first_imgFor the past several months, tensions have been simmering between the Indian community and police in Edison, N.J., home to one of the highest concentrations of Indians in any township in the United States. Nearly 20 percent of Edison residents are Indian; Middlesex County, where it is located, has the distinction of having the highest proportion of Indians in any county in the country.Tensions flared over the July 4 arrest of a 30-year-old resident Rajnikant Parikh during an illegal fireworks display. Parikh alleges he was roughed up by a police officer, who, in turn, cited him for resisting arrest, inciting a riot and assault. We will likely never know what actually transpired during that incident. However, an internal police investigation cleared the police officer. Unfortunately, the unwillingness of City Hall to undertake an impartial investigation by an external agency and the subsequent downgrading of the charges against Parikh to disorderly conduct undermines the credibility of their “internal” inquiry.For most immigrants, what is even more disturbing occurred one month later when federal agents from Immigration and Customs Enforcement (ICE) took Parikh into custody as he marched outside the municipal building with a “Racism Must End in Edison” poster at a public rally called on his behalf to protest police brutality. Although both the Edison mayor and police chief deny they had prior knowledge of Parikh’s arrest, critics charge that some police officers connived with ICE to have him arrested at the rally in an attempt to intimidate and harass him because of his public advocacy. Immigration officials have confirmed that they coordinated their efforts with local police.Any role by Edison police in orchestrating Parikh’s arrest has to be independently investigated and publicly disclosed.

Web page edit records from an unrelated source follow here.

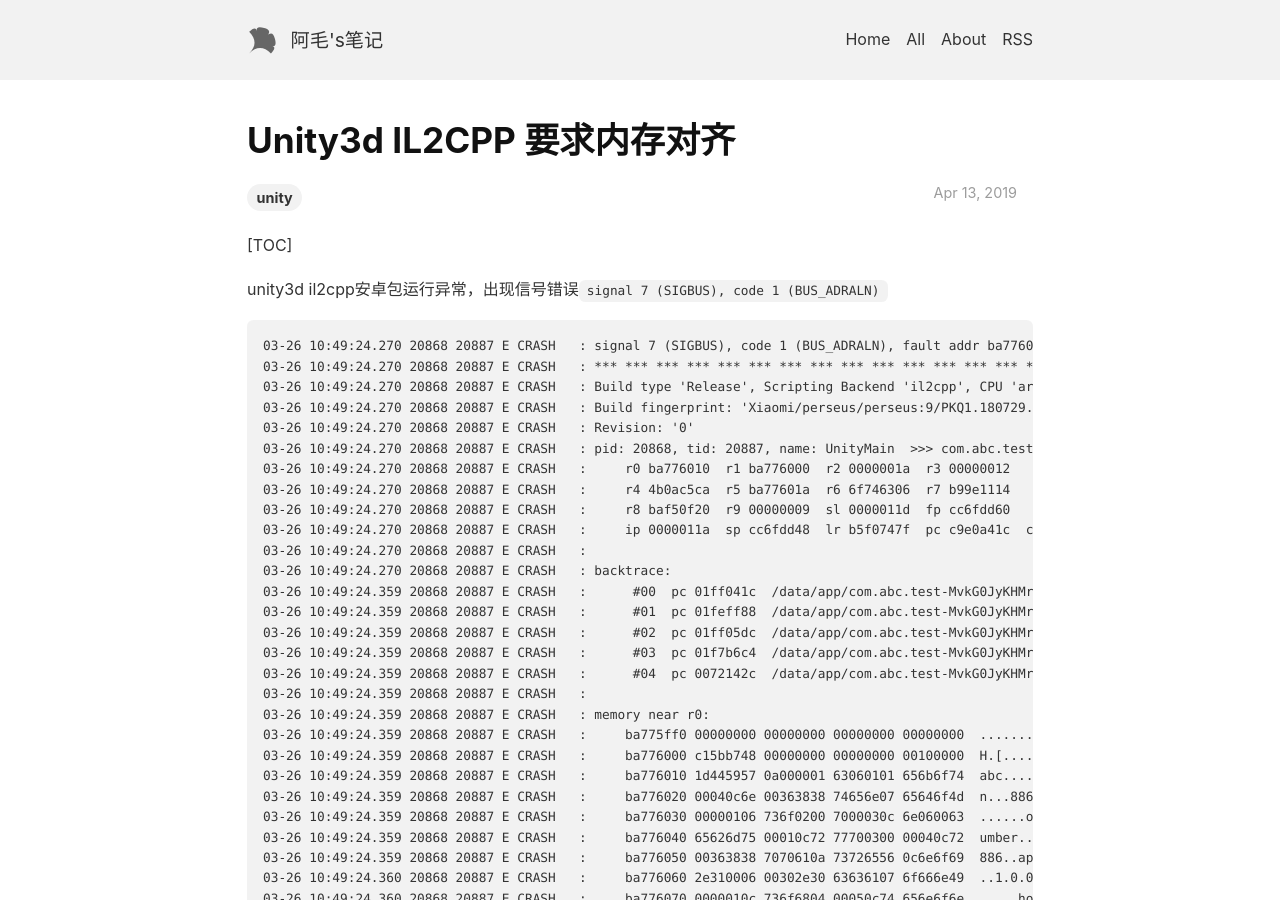
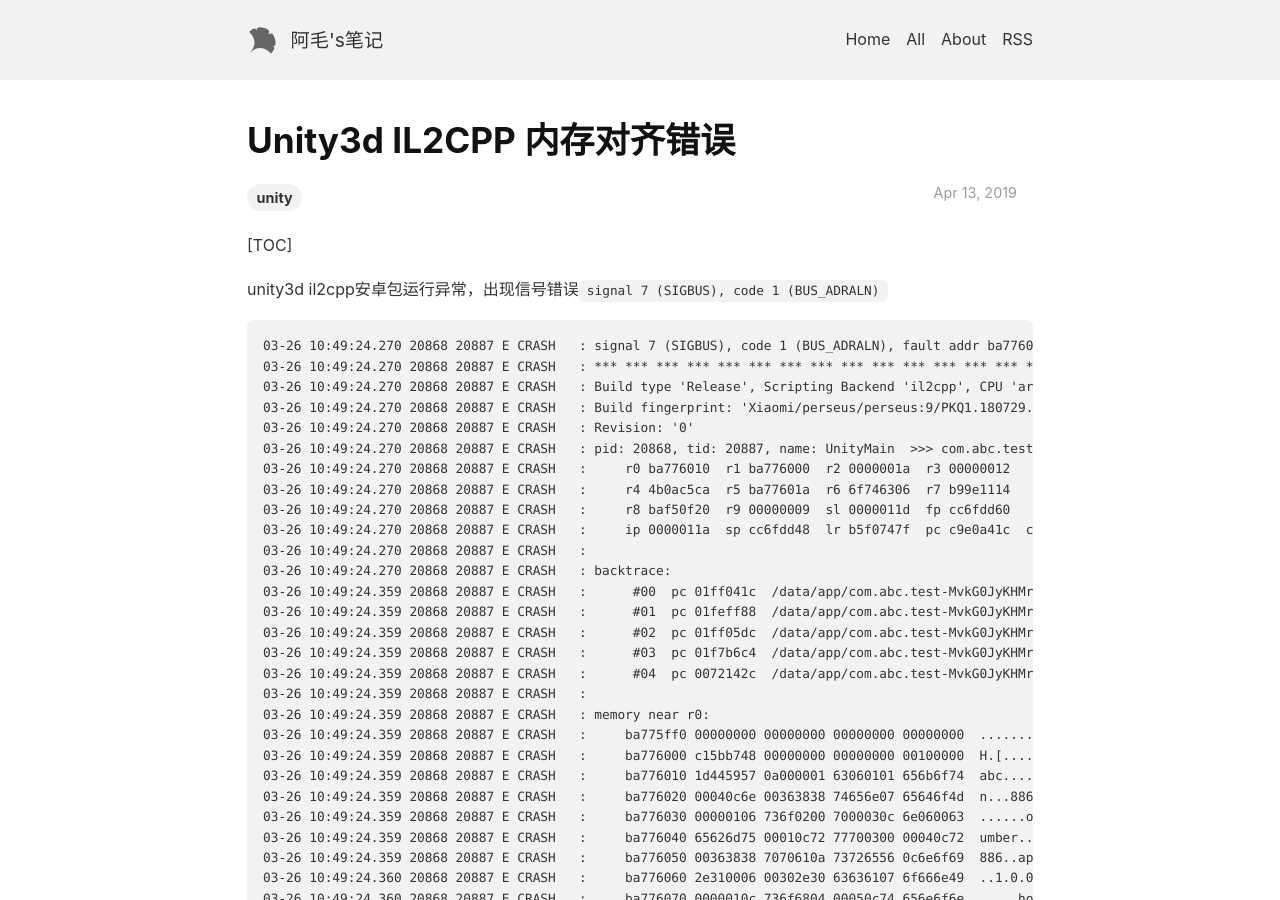
Before and after one commit to lizijie/lizijie.github.io, a Jekyll site: the page built from _posts/2019-04-13-Unity3d IL2CPP 内存对齐错误.md, in a window 1280 px wide and 900 px high. Built offline with Jekyll 4.4.1, drawn with Linux system fonts in a browser that asks for light colours; nearby versions of some CDN libraries; comment, search, counter and statistics services are not loaded.

Commit message:
Update and rename 2019-04-13-Unity3d IL2CPP C#指针内存对齐错误.md to 2019-04-13-Unity3d IL2CPP 内存对齐错误.md

```diff
--- a/_posts/2019-04-13-Unity3d IL2CPP C#指针内存对齐错误.md
+++ b/_posts/2019-04-13-Unity3d IL2CPP 内存对齐错误.md
@@ -1,6 +1,6 @@
 ---
 layout: post
-title: Unity3d IL2CPP 要求内存对齐
+title: Unity3d IL2CPP 内存对齐错误
 key: 201904131333
 tags: unity
 ---
```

If police officials conspired with ICE to avenge Parikh’s criticism of them, it is a gross abuse of their power to scare not just Parikh, but any immigrant who has the temerity to exercise free speech rights in the country. The public has a right to expect that police officers will not abuse their position to persecute and terrorize them.During the past few months, there have been tense standoffs between Indian and non-Indian residents. In one particularly notorious incident, opponents taunted Indians at a public rally as “cockroaches” and “animals.”At press time, almost two months since his second arrest, Parikh remains in immigration custody pending a deportation hearing. Although married to a U.S. citizen, Parikh is reportedly in previous violation of immigration laws and possibly under an existing deportation order.However, Parikh’s immigration status is entirely irrelevant to any police abuse. Edison, like most municipalities, operates under an unwritten code barring officials from sharing information on an individual’s immigration status with federal officials. In several regions, such as New York City and San Francisco, for example, law codifies the prohibition.The Parikh incident demonstrates the need for just such a policy. Anything less invites abuse: whenever their primary case is weak or to cover up their own abuses, local officials would turn to federal immigration agents to exact vengeance against immigrant critics.Parikh’s affairs – both the charges of disorderly conduct, as well as his immigration status – should, and no doubt will, be resolved by the judicial process. But there needs to be public accountability if local and police officials in Edison abused their position to violate the civil rights of a vociferous critic to discredit and intimidate him.ICE officers also need to explain and halt their Gestapo-style storm trooper tactics of arresting Parikh at a public rally one month after the widely publicized incident, when the arrest could as easily have been affected by them weeks earlier instead of at a public forum, especially one in which serious First Amendment rights are implicated.Parikh may well prove to be out of status. But so too may ICE and Edison police officials. Parikh’s penalty is deportation from the United States. The punishment for the local and federal officials found to have abused their trust to violate his civil rights ought to be expulsion from their official positions.   Related Itemslast_img read more